Chandan Kumar

October 12, 2020

There are several methods for weight update available. These are called optimizers. Gradient descent optimization algorithm is one of these.

## Definition

• It is an optimization algorithm which finds and updates best values for the parameters of a mathematical function/model which minimizes it’s loss function (reduces error)
• To find a local minimum of a function, gradient descent takes steps proportional to the negative of the gradient of the function at the current point From our previous notes on Backpropagation $w_x^{new} = w_x - \eta (\frac {\delta Error} {\delta w_x})$

$$a^2 + b^2 = c^2$$

To update the $w_x$ , we take the current $w_x$ and subtract the partial derivative of the error function w.r.t. $w_x$ We also multiply the derivative of the error function with a number $\eta$ (usually small like 0.001) called learning rate to control the steps.

• Another example: Suppose we have a Linear regression model for a problem and using MSE (Mean squared error) as a loss function to calculate the error.

The equation of a linear regression model is: $y = mx + c$ where x is the input values, m & c are parameters of the equation

After prediction of values on the training dataset, the loss function MSE will calculate the error. Now job of Gradient Descent algorithm comes into action. It reduces the MSE by finding the best values for parameter m & c on the given dataset as values of m & c directly impacts the predictions done by the linear regression equation.

• Like linear regression model mentioned above, Gradient descent optimizes other Machine learning algorithms used during training.
• Always scale the data as Gradient descent converges faster if all the features are at same scale.
• Example of Gradient descent optimization algorithms:
• Momentum
• RMSProp

• It processes all the training data at once.
• In real-life ML problems, training data can be very large which will not fit in the memory at once so it is not preferred.

• It picks one instance of input data randomly (hence the name stochastic) and processes it at each iteration.
• This is faster as it consumes less memory, but number of iterations required increases which also becomes overhead to performance.
• Also, as it picks instances randomly, there is a lot of fluctuation while reaching to global minima.
• Always shuffle the training data at the beginning of each epoch.
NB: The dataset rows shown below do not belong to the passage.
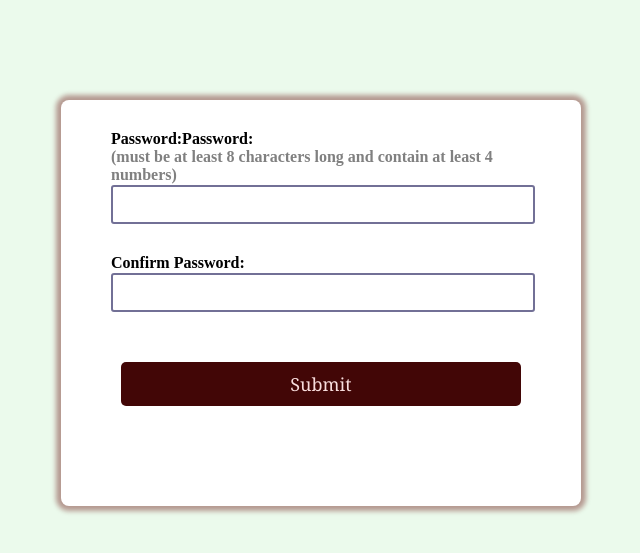
After one commit to HRChiam/TT1L-06_Eb_Comment, a Flask app: page /reset_password_form in a window 1280 px wide. The commit adds this page. Shown: the top 553 px of the page, without its empty margins (319-959 px from the left). Run offline with Flask 3, Linux system fonts and the light colour scheme.

Commit message:
forget password

```diff
--- a/layout/app.py
+++ b/layout/app.py
@@ -1,15 +1,30 @@
 from datetime import datetime
 from flask import Flask, request, render_template , request, redirect, session, url_for
 from flask_sqlalchemy import SQLAlchemy
-from flask_mail import Message
-from flask_mail import Mail
+from flask_mail import Message ,Mail
+from itsdangerous import TimedJSONWebSignatureSerializer as Serializer
+from itsdangerous import URLSafeTimedSerializer
+
 
 app = Flask(__name__, template_folder='templates')
-app.config['SQLALCHEMY_DATABASE_URI'] = 'sqlite:///users.db'  # SQLite database file
+app.config['SQLALCHEMY_DATABASE_URI'] = 'sqlite:///users.db'
+app.config['SECRET_KEY'] = 'your_secret_key_here'
+
+app.config['MAIL_SERVER'] = 'smtp-mail.outlook.com'
+app.config['MAIL_PORT'] = 587
+app.config['MAIL_USE_TLS'] = True
+app.config['MAIL_USE_SSL']= False
+app.config['MAIL_USERNAME'] = 'ebcomment123@outlook.my'
+app.config['MAIL_PASSWORD'] = 'hjszkqeytfsdnldp'
+app.config['MAIL_DEFAULT_SENDER'] ='ebcomment123@outlook.my'
+
 app.secret_key = 'your_secret_key_here'
+app.config['SECRET_KEY'] = 'your_secret_key'
+app.config['SECURITY_PASSWORD_SALT'] = 'your_salt'
+
 db = SQLAlchemy(app)
-
-
+mail = Mail(app)
+serializer = URLSafeTimedSerializer(app.config['SECRET_KEY'])
 
 @app.route('/')
 def home():
@@ -44,6 +59,16 @@ def student():
 @app.route('/lec')
 def lec():
     return render_template('lec.html')
+
+
+@app.route('/reset_password_form')
+def reset_password_form():
+    return render_template ('reset_password_form.html')
+
+
+@app.route('/invalid')
+def invalid():
+    return render_template('invalid.html')
 
 
 
@@ -117,6 +142,8 @@ def process_signin():
     return render_template('signin.html')
 
 
+
+
 @app.route('/logout', methods=['POST'])
 def logout():
     session.clear()
@@ -124,15 +151,80 @@ def logout():
 
 
 
-# @app.route('/reset_password', methods=['POST'])
-# def reset_password():
-#     email = request.form['email']
 
-#     msg = Message('Password Reset', recipients=[email])
-#     msg.body = 'To reset your password, click on the following link: http://example.com/reset_password_token'
-#     mail.send(msg)
 
-#     return 'Password reset email sent successfully. Check your email inbox.'
+@app.route('/reset_password', methods=['GET', 'POST'])
+def reset_password():
+    if request.method == 'POST':
+        email = request.form['email']
+
+        token = generate_reset_token(email)
+
+
+        send_reset_email(email, token)
+
+
+        success_message = 'Password reset email had sent successfully. Kindly check your email inbox.'
+        return render_template('forgot.html', success=success_message)
+
+    return render_template('forgot.html')
+
+@app.route('/reset_password/<token>', methods=['GET', 'POST'])
+def reset_password_with_token(token):
+    email = confirm_reset_token(token)
+    if email:
+        if request.method == 'POST':
+
+            return redirect(url_for('login'))
+        return render_template('reset_password_form.html')
+    else:
+
+        return render_template('invalid.html')
+
+
+
+def generate_reset_token(email):
+    return serializer.dumps(email, salt=app.config['SECURITY_PASSWORD_SALT'])
+
+def confirm_reset_token(token, expiration=120):
+    try:
+        email = serializer.loads(token, salt=app.config['SECURITY_PASSWORD_SALT'], max_age=expiration)
+        return email
+    except:
+        return None
+
+def send_reset_email(email, token):
+    reset_link = url_for('reset_password_with_token', token=token, _external=True)
+    msg = Message(
+        'Password Reset',
+        recipients=[email],
+        body=f'We have received a request to reset your password.\n\n'
+             f'To reset your password, click on the following link: {reset_link}\n\n'
+             '---Eb_Comment Team---',
+        sender=app.config['MAIL_DEFAULT_SENDER']
+    )
+    mail.send(msg)
+
+
+@app.route('/reset_form', methods=['POST'])
+def reset_form():
+    if request.method == 'POST':
+        password = request.form['password']
+        confirm_password = request.form['confirm_password']
+
+        error= {}
+
+
+        if not (len(password) >= 8 and sum(c.isdigit() for c in password) >= 4) or password != confirm_password:
+            error['password'] = "Password does not match or does not meet requirements"
+            return render_template('reset_password_form.html',error=error )
+        else:
+
+            success_message = "Password has been updated"
+            return render_template('reset_password_form.html', success=success_message)
+
+
+    return render_template('reset_password_form.html')
 
 
 
--- a/layout/static/logsign.css
+++ b/layout/static/logsign.css
@@ -338,13 +338,13 @@ input[type = "submit"]:hover {
 }
 
 .reset-password-btn {
-    background-color: #0e365f; /* Matches the blue color of other buttons */
+    background-color: #0e365f;
     border-color: #0b2947;
 }
 
 
 .reset-password-btn:hover {
-    background-color: #7a091c; /* Darker shade of blue */
+    background-color: #7a091c;
     border-color: #380303;
 }
 
@@ -352,3 +352,36 @@ input[type = "submit"]:hover {
 .photo-button{
     margin-top: 20px;
 }
+
+.success-box {
+    margin-top: 20px;
+    background-color: #d4edda;
+    color: #155724;
+    border: 1px solid #c3e6cb;
+    padding: 5px;
+    margin-left: 20px;
+
+}
+
+.expired-msg{
+    text-align: center;
+    font-size: 50px;
+    color: #420606;
+    margin-top: 200px;
+}
+
+
+.invalid-background{
+    background-color: rgb(235, 250, 236);
+}
+
+
+.box-reset {
+    max-width: 400px;
+    margin: 100px auto;
+    margin-top: 100px;
+    padding: 30px 70px 100px 50px;
+    background-color: #fff;
+    border-radius: 8px;
+    box-shadow: 0 0 5px 5px rgba(100, 7, 7, 0.4);
+}
--- /dev/null
+++ b/layout/templates/reset_password_form.html
@@ -0,0 +1,40 @@
+<!DOCTYPE html>
+<html lang="en">
+<head>
+    <meta charset="UTF-8">
+    <meta name="viewport" content="width=device-width, initial-scale=1.0">
+    <title>Reset Password </title>
+    <link href="../static/logsign.css" rel="stylesheet">
+
+</head>
+<body>
+
+    <body class="invalid-background"></body>
+
+    <div class="box-reset">
+
+            <form action="/reset_form" method="post">
+            <label for="password">Password:Password:<div class="grey">(must be at least 8 characters long and contain at least 4 numbers)</div></label>
+            <input type="password" name="password" id="password" required><br>
+
+            <label for="confirm_password">Confirm Password:</label>
+            <input type="password" name="confirm_password" id="confirm_password" required><br>
+
+            {% if error and error.password %}
+            <p class="error-message">{{ error.password }}</p>
+            {% endif %}
+
+            <input class="submit-reset" type="submit" value="Submit">
+        </form>
+
+
+        {% if success %}
+        <div class="success-box">
+            <p>{{ success }}</p>
+        </div>
+    {% endif %}
+
+
+    </div>
+</body>
+</html>
```
Also changed, not shown: layout/templates/forgot.html (+6 -1 lines), layout/templates/invalid.html (added, +19 -0 lines).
If not shuffled, SGD might pick similar instances on each epoch and will end up not reaching the global minima - It will work on less variations of input data, so obviously right! 🙂